EXERCISE DETAILS. A word-for-word printout of the listing below is needed.

SUPPLIED MATERIAL.
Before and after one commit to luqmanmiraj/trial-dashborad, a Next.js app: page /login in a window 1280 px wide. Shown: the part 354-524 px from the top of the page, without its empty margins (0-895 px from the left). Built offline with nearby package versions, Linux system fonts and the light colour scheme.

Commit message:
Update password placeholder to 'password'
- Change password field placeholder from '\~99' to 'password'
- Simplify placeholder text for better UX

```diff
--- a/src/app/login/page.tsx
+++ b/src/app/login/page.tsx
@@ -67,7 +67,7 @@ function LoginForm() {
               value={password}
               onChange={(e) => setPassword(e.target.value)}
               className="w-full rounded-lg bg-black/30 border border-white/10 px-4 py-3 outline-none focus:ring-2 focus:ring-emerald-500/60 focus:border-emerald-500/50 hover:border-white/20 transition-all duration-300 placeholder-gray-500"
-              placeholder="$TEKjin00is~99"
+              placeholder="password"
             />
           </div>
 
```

SOLVED EXERCISE.
Before and after one commit to luqmanmiraj/trial-dashborad, a Next.js app: page /login in a window 1280 px wide. Shown: the part 354-524 px from the top of the page, without its empty margins (0-895 px from the left). Built offline with nearby package versions, Linux system fonts and the light colour scheme.

Commit message:
Update password placeholder to 'password'
- Change password field placeholder from '\~99' to 'password'
- Simplify placeholder text for better UX

```diff
--- a/src/app/login/page.tsx
+++ b/src/app/login/page.tsx
@@ -67,7 +67,7 @@ function LoginForm() {
               value={password}
               onChange={(e) => setPassword(e.target.value)}
               className="w-full rounded-lg bg-black/30 border border-white/10 px-4 py-3 outline-none focus:ring-2 focus:ring-emerald-500/60 focus:border-emerald-500/50 hover:border-white/20 transition-all duration-300 placeholder-gray-500"
-              placeholder="$TEKjin00is~99"
+              placeholder="password"
             />
           </div>
 
```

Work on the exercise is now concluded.